══ GIVEN RECORDS ══

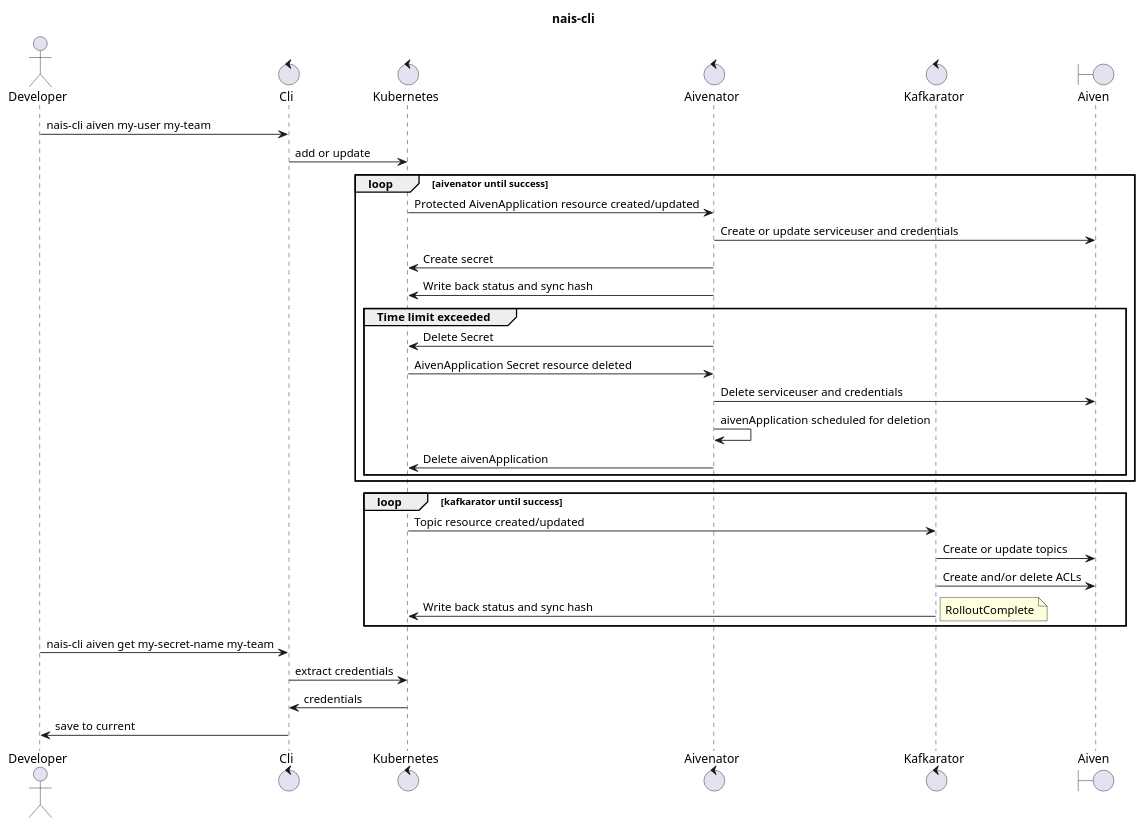
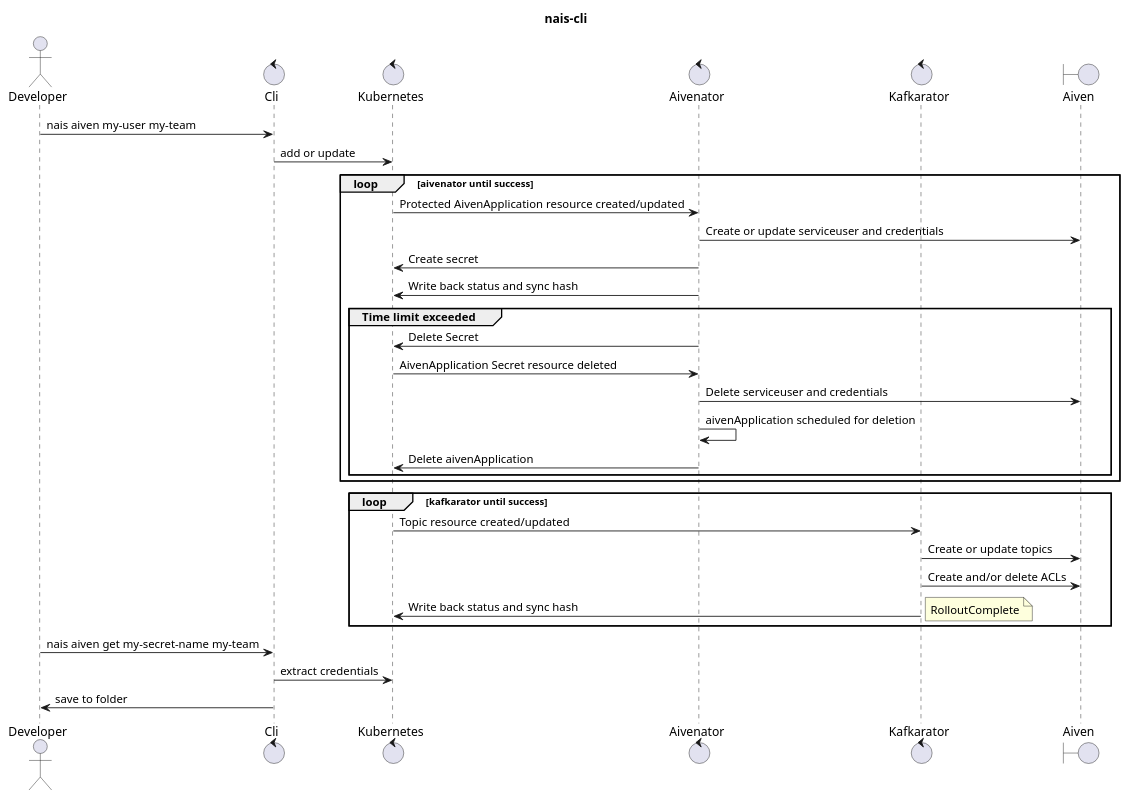
Before and after one commit to nais/cli: the diagram in doc/nais-cli.puml, drawn with PlantUML. The commit also changed 2 other files, not shown here.

```diff
--- a/doc/nais-cli.puml
+++ b/doc/nais-cli.puml
@@ -1,41 +1,40 @@
 @startuml
 title nais-cli
 
 actor developer as "Developer"
 control cli as "Cli"
 control kubernetes as "Kubernetes"
 control aivenator as "Aivenator"
 control kafkarator as "Kafkarator"
 boundary aiven as "Aiven"
 
-developer -> cli : nais-cli aiven my-user my-team
+developer -> cli : nais aiven my-user my-team
 cli -> kubernetes : add or update
 
 loop aivenator until success
 kubernetes -> aivenator : Protected AivenApplication resource created/updated
 aivenator -> aiven : Create or update serviceuser and credentials
 aivenator -> kubernetes : Create secret
 aivenator -> kubernetes : Write back status and sync hash
 group Time limit exceeded
 aivenator -> kubernetes : Delete Secret
 kubernetes -> aivenator : AivenApplication Secret resource deleted
 aivenator -> aiven : Delete serviceuser and credentials
 aivenator -> aivenator : aivenApplication scheduled for deletion
 aivenator -> kubernetes : Delete aivenApplication
     end
 end
 
 loop kafkarator until success
 kubernetes -> kafkarator : Topic resource created/updated
 kafkarator -> aiven : Create or update topics
 kafkarator -> aiven : Create and/or delete ACLs
 kafkarator -> kubernetes : Write back status and sync hash
 note right: RolloutComplete
 end
 
-developer -> cli : nais-cli aiven get my-secret-name my-team
+developer -> cli : nais aiven get my-secret-name my-team
 cli -> kubernetes : extract credentials
-cli <- kubernetes : credentials
-developer <- cli : save to current
+developer <- cli : save to folder
 
 @enduml
```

═══

--- REQUIRED WORK ---
Reproduce each entry word for word and cut the images.

--- RESPONSE BOX ---
Before and after one commit to nais/cli: the diagram in doc/nais-cli.puml, drawn with PlantUML. The commit also changed 2 other files, not shown here.

```diff
--- a/doc/nais-cli.puml
+++ b/doc/nais-cli.puml
@@ -1,41 +1,40 @@
 @startuml
 title nais-cli
 
 actor developer as "Developer"
 control cli as "Cli"
 control kubernetes as "Kubernetes"
 control aivenator as "Aivenator"
 control kafkarator as "Kafkarator"
 boundary aiven as "Aiven"
 
-developer -> cli : nais-cli aiven my-user my-team
+developer -> cli : nais aiven my-user my-team
 cli -> kubernetes : add or update
 
 loop aivenator until success
 kubernetes -> aivenator : Protected AivenApplication resource created/updated
 aivenator -> aiven : Create or update serviceuser and credentials
 aivenator -> kubernetes : Create secret
 aivenator -> kubernetes : Write back status and sync hash
 group Time limit exceeded
 aivenator -> kubernetes : Delete Secret
 kubernetes -> aivenator : AivenApplication Secret resource deleted
 aivenator -> aiven : Delete serviceuser and credentials
 aivenator -> aivenator : aivenApplication scheduled for deletion
 aivenator -> kubernetes : Delete aivenApplication
     end
 end
 
 loop kafkarator until success
 kubernetes -> kafkarator : Topic resource created/updated
 kafkarator -> aiven : Create or update topics
 kafkarator -> aiven : Create and/or delete ACLs
 kafkarator -> kubernetes : Write back status and sync hash
 note right: RolloutComplete
 end
 
-developer -> cli : nais-cli aiven get my-secret-name my-team
+developer -> cli : nais aiven get my-secret-name my-team
 cli -> kubernetes : extract credentials
-cli <- kubernetes : credentials
-developer <- cli : save to current
+developer <- cli : save to folder
 
 @enduml
```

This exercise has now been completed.